ABOUT THIS EXERCISE: Scan the data. Collect each line that contains the word "news".

========================================================================

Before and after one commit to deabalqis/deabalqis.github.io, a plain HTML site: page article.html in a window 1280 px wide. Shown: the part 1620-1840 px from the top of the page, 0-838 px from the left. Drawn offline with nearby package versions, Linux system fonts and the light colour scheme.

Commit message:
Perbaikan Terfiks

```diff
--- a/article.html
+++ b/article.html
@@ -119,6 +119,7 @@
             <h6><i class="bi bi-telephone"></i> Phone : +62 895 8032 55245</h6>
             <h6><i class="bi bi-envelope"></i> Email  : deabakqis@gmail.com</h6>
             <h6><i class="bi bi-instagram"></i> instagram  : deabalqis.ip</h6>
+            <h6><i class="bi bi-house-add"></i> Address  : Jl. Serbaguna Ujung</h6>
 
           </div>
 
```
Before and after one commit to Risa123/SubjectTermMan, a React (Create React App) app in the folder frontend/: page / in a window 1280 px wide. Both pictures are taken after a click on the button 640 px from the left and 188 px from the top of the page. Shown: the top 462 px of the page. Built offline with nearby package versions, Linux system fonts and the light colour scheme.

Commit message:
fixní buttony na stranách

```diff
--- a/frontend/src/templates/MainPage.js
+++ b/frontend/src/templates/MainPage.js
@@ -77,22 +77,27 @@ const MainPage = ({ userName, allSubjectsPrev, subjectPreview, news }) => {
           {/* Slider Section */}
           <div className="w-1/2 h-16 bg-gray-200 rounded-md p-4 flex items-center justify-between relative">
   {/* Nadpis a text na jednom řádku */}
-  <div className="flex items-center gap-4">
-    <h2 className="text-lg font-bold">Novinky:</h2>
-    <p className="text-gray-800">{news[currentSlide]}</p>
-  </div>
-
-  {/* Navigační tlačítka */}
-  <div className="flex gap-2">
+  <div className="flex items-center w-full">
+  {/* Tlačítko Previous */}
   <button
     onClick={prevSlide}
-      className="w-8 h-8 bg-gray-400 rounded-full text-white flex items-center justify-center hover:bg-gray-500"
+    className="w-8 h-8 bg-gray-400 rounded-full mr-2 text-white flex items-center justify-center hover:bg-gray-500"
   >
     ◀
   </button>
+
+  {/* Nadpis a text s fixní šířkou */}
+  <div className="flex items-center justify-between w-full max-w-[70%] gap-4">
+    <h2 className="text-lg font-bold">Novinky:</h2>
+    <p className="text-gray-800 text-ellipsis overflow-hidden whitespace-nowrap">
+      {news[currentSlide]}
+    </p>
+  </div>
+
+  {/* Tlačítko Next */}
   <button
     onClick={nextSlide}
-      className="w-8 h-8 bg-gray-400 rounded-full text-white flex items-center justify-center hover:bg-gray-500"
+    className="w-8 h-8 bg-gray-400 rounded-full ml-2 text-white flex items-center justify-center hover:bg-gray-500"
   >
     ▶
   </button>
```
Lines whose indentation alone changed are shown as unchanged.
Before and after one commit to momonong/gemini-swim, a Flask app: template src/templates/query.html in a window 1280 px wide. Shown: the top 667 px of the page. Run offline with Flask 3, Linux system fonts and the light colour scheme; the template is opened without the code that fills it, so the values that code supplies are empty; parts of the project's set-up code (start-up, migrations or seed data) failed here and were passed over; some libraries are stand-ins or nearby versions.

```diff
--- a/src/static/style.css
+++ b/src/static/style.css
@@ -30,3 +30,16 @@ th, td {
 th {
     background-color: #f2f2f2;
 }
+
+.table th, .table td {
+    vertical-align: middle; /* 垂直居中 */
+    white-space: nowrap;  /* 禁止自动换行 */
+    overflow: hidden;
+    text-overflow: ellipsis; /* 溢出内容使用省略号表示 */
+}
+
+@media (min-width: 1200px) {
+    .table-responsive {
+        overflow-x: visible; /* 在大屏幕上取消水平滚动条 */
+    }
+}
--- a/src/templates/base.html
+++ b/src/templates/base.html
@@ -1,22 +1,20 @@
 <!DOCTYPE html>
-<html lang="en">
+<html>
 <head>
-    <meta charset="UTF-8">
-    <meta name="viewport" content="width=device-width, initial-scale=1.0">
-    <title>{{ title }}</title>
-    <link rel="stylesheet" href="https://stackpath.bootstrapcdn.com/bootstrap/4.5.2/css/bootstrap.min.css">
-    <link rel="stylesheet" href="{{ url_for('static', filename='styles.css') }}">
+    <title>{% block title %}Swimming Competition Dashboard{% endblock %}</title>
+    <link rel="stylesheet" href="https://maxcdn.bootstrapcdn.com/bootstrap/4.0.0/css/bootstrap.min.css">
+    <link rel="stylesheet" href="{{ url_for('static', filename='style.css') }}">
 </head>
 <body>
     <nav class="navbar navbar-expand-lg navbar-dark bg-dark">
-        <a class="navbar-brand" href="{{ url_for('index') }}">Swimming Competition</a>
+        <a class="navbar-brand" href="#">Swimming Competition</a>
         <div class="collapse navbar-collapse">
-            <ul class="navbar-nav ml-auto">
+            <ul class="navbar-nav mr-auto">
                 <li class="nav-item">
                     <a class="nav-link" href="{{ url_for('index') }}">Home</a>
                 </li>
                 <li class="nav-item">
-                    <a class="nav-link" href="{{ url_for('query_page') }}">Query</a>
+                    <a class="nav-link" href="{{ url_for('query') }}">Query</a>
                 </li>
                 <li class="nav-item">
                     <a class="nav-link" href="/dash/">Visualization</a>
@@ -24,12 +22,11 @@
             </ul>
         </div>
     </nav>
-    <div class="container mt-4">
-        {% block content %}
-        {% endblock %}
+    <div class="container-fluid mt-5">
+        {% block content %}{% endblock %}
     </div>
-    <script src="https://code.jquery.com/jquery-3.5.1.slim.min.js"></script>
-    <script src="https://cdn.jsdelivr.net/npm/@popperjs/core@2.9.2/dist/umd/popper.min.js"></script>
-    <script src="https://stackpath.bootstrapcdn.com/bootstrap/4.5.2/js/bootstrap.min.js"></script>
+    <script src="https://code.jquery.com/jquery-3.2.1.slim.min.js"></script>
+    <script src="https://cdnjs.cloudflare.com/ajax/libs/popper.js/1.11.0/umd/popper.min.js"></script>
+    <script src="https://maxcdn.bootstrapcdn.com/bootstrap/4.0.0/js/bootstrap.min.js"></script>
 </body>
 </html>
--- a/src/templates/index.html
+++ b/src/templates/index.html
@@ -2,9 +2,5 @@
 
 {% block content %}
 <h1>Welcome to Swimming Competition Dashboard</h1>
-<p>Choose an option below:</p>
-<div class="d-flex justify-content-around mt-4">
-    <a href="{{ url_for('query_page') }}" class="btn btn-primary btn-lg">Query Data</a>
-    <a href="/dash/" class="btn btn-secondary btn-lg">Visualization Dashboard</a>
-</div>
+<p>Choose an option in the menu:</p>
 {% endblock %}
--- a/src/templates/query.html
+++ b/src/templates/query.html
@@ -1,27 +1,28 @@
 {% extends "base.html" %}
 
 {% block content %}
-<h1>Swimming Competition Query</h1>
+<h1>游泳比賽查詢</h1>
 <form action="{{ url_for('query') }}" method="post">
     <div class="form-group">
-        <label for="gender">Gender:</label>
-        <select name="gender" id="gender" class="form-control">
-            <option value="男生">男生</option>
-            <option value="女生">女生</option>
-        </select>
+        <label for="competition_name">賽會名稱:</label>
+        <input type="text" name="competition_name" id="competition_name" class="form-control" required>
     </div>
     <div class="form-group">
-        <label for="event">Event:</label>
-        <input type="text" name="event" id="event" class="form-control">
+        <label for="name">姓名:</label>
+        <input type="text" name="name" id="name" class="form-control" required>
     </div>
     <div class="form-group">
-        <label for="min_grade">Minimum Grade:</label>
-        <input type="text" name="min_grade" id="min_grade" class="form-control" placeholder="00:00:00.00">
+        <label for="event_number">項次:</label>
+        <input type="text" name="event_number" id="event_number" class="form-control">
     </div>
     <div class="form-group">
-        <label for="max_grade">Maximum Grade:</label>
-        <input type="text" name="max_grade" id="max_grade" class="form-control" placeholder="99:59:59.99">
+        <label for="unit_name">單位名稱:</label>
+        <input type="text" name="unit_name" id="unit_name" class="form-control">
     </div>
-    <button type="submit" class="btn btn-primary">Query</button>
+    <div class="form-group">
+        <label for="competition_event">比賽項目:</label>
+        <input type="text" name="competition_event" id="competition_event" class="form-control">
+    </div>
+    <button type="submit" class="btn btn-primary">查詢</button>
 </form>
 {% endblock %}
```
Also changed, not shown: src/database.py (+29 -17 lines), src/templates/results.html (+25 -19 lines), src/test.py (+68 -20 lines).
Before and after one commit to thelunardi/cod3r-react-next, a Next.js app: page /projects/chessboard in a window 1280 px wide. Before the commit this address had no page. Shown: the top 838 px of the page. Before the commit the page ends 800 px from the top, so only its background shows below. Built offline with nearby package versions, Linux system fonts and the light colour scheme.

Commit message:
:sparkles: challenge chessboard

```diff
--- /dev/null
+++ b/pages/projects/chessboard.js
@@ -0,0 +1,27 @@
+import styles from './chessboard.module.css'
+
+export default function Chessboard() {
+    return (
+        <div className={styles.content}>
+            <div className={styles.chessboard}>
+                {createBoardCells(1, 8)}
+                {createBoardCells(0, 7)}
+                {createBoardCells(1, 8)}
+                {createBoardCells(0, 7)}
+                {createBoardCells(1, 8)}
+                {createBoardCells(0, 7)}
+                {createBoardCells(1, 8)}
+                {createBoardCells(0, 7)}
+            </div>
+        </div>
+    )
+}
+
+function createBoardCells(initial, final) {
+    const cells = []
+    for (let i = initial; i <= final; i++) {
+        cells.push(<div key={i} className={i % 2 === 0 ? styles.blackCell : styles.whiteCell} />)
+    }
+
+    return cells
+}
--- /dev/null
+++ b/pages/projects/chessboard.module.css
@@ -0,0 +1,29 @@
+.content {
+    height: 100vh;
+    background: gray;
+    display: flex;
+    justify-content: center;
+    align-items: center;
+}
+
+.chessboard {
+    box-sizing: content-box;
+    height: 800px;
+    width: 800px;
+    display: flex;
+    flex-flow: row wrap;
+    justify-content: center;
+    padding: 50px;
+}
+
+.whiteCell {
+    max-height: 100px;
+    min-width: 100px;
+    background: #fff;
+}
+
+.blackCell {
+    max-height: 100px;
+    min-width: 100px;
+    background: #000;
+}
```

========================================================================

EXPECTED ANSWER:
@@ -77,22 +77,27 @@ const MainPage = ({ userName, allSubjectsPrev, subjectPreview, news }) => {
-    <p className="text-gray-800">{news[currentSlide]}</p>
+      {news[currentSlide]}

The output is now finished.